Dataset entries:
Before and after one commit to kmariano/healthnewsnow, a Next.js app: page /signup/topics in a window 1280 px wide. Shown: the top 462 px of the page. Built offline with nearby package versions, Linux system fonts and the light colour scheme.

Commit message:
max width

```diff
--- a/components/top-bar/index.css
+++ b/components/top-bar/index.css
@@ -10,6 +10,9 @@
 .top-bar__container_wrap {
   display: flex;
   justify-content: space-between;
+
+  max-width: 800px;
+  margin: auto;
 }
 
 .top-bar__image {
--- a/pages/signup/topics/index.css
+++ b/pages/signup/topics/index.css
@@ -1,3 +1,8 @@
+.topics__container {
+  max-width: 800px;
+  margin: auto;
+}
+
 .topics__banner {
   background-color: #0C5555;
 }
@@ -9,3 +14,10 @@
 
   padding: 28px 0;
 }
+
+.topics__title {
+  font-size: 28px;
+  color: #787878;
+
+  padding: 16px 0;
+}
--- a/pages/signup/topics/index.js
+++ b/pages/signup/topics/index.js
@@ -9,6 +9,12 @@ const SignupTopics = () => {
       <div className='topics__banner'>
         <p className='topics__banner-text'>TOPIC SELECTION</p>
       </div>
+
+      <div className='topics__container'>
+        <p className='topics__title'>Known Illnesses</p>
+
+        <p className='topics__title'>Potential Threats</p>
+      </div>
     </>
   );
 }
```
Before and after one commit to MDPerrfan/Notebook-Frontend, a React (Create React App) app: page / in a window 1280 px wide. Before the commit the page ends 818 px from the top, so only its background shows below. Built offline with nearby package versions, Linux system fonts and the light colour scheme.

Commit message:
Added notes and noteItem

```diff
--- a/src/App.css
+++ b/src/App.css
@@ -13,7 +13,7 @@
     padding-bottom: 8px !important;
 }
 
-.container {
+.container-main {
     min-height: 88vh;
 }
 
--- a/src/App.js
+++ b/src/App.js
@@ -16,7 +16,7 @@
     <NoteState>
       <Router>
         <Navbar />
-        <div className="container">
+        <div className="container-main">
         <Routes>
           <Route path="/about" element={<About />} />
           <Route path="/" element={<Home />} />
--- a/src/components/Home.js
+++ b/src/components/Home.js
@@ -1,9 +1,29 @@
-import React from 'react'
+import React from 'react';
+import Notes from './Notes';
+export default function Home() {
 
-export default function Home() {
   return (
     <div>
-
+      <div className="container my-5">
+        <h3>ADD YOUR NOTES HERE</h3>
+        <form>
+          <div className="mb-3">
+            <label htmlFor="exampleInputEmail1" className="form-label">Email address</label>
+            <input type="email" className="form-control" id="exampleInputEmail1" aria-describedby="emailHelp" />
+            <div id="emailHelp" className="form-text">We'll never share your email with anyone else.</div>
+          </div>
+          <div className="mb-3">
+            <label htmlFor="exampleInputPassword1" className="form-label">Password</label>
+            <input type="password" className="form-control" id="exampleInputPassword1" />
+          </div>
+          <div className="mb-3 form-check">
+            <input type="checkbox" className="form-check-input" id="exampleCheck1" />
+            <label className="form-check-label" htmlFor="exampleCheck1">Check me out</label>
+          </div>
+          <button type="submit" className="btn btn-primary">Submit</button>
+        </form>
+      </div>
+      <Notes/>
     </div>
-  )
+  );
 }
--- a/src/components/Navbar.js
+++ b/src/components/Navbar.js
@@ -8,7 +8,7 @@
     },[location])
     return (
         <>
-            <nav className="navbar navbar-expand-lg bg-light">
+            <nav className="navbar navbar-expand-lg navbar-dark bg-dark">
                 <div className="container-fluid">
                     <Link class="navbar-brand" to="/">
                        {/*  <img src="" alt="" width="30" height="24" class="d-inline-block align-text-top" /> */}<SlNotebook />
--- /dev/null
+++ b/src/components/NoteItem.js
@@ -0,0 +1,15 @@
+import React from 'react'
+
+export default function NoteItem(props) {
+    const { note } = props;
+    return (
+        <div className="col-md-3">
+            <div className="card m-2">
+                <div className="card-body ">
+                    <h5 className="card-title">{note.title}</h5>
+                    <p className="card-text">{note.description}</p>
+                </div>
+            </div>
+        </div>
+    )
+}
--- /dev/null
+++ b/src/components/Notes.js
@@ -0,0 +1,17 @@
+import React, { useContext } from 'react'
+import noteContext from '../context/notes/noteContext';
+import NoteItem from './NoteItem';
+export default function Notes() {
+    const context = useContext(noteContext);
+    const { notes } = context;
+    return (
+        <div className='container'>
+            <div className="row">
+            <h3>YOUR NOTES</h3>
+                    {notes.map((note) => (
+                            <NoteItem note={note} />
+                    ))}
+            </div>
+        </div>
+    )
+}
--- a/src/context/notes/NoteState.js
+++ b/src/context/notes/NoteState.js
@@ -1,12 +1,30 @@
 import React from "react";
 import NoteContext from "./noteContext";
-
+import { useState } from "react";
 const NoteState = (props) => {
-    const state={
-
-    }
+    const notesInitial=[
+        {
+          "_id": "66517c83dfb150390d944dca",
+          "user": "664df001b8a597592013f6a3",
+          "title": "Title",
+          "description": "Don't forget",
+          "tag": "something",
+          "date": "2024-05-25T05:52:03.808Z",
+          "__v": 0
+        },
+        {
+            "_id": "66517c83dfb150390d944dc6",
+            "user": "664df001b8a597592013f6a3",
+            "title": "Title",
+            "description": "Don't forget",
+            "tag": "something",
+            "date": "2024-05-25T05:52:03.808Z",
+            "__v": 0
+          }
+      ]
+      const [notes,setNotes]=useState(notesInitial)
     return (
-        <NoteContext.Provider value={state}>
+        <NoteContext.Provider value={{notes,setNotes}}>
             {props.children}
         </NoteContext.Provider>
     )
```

Problem to solve: Exact retyping of all the entries is required.

Expected answer:
Before and after one commit to kmariano/healthnewsnow, a Next.js app: page /signup/topics in a window 1280 px wide. Shown: the top 462 px of the page. Built offline with nearby package versions, Linux system fonts and the light colour scheme.

Commit message:
max width

```diff
--- a/components/top-bar/index.css
+++ b/components/top-bar/index.css
@@ -10,6 +10,9 @@
 .top-bar__container_wrap {
   display: flex;
   justify-content: space-between;
+
+  max-width: 800px;
+  margin: auto;
 }
 
 .top-bar__image {
--- a/pages/signup/topics/index.css
+++ b/pages/signup/topics/index.css
@@ -1,3 +1,8 @@
+.topics__container {
+  max-width: 800px;
+  margin: auto;
+}
+
 .topics__banner {
   background-color: #0C5555;
 }
@@ -9,3 +14,10 @@
 
   padding: 28px 0;
 }
+
+.topics__title {
+  font-size: 28px;
+  color: #787878;
+
+  padding: 16px 0;
+}
--- a/pages/signup/topics/index.js
+++ b/pages/signup/topics/index.js
@@ -9,6 +9,12 @@ const SignupTopics = () => {
       <div className='topics__banner'>
         <p className='topics__banner-text'>TOPIC SELECTION</p>
       </div>
+
+      <div className='topics__container'>
+        <p className='topics__title'>Known Illnesses</p>
+
+        <p className='topics__title'>Potential Threats</p>
+      </div>
     </>
   );
 }
```
Before and after one commit to MDPerrfan/Notebook-Frontend, a React (Create React App) app: page / in a window 1280 px wide. Before the commit the page ends 818 px from the top, so only its background shows below. Built offline with nearby package versions, Linux system fonts and the light colour scheme.

Commit message:
Added notes and noteItem

```diff
--- a/src/App.css
+++ b/src/App.css
@@ -13,7 +13,7 @@
     padding-bottom: 8px !important;
 }
 
-.container {
+.container-main {
     min-height: 88vh;
 }
 
--- a/src/App.js
+++ b/src/App.js
@@ -16,7 +16,7 @@
     <NoteState>
       <Router>
         <Navbar />
-        <div className="container">
+        <div className="container-main">
         <Routes>
           <Route path="/about" element={<About />} />
           <Route path="/" element={<Home />} />
--- a/src/components/Home.js
+++ b/src/components/Home.js
@@ -1,9 +1,29 @@
-import React from 'react'
+import React from 'react';
+import Notes from './Notes';
+export default function Home() {
 
-export default function Home() {
   return (
     <div>
-
+      <div className="container my-5">
+        <h3>ADD YOUR NOTES HERE</h3>
+        <form>
+          <div className="mb-3">
+            <label htmlFor="exampleInputEmail1" className="form-label">Email address</label>
+            <input type="email" className="form-control" id="exampleInputEmail1" aria-describedby="emailHelp" />
+            <div id="emailHelp" className="form-text">We'll never share your email with anyone else.</div>
+          </div>
+          <div className="mb-3">
+            <label htmlFor="exampleInputPassword1" className="form-label">Password</label>
+            <input type="password" className="form-control" id="exampleInputPassword1" />
+          </div>
+          <div className="mb-3 form-check">
+            <input type="checkbox" className="form-check-input" id="exampleCheck1" />
+            <label className="form-check-label" htmlFor="exampleCheck1">Check me out</label>
+          </div>
+          <button type="submit" className="btn btn-primary">Submit</button>
+        </form>
+      </div>
+      <Notes/>
     </div>
-  )
+  );
 }
--- a/src/components/Navbar.js
+++ b/src/components/Navbar.js
@@ -8,7 +8,7 @@
     },[location])
     return (
         <>
-            <nav className="navbar navbar-expand-lg bg-light">
+            <nav className="navbar navbar-expand-lg navbar-dark bg-dark">
                 <div className="container-fluid">
                     <Link class="navbar-brand" to="/">
                        {/*  <img src="" alt="" width="30" height="24" class="d-inline-block align-text-top" /> */}<SlNotebook />
--- /dev/null
+++ b/src/components/NoteItem.js
@@ -0,0 +1,15 @@
+import React from 'react'
+
+export default function NoteItem(props) {
+    const { note } = props;
+    return (
+        <div className="col-md-3">
+            <div className="card m-2">
+                <div className="card-body ">
+                    <h5 className="card-title">{note.title}</h5>
+                    <p className="card-text">{note.description}</p>
+                </div>
+            </div>
+        </div>
+    )
+}
--- /dev/null
+++ b/src/components/Notes.js
@@ -0,0 +1,17 @@
+import React, { useContext } from 'react'
+import noteContext from '../context/notes/noteContext';
+import NoteItem from './NoteItem';
+export default function Notes() {
+    const context = useContext(noteContext);
+    const { notes } = context;
+    return (
+        <div className='container'>
+            <div className="row">
+            <h3>YOUR NOTES</h3>
+                    {notes.map((note) => (
+                            <NoteItem note={note} />
+                    ))}
+            </div>
+        </div>
+    )
+}
--- a/src/context/notes/NoteState.js
+++ b/src/context/notes/NoteState.js
@@ -1,12 +1,30 @@
 import React from "react";
 import NoteContext from "./noteContext";
-
+import { useState } from "react";
 const NoteState = (props) => {
-    const state={
-
-    }
+    const notesInitial=[
+        {
+          "_id": "66517c83dfb150390d944dca",
+          "user": "664df001b8a597592013f6a3",
+          "title": "Title",
+          "description": "Don't forget",
+          "tag": "something",
+          "date": "2024-05-25T05:52:03.808Z",
+          "__v": 0
+        },
+        {
+            "_id": "66517c83dfb150390d944dc6",
+            "user": "664df001b8a597592013f6a3",
+            "title": "Title",
+            "description": "Don't forget",
+            "tag": "something",
+            "date": "2024-05-25T05:52:03.808Z",
+            "__v": 0
+          }
+      ]
+      const [notes,setNotes]=useState(notesInitial)
     return (
-        <NoteContext.Provider value={state}>
+        <NoteContext.Provider value={{notes,setNotes}}>
             {props.children}
         </NoteContext.Provider>
     )
```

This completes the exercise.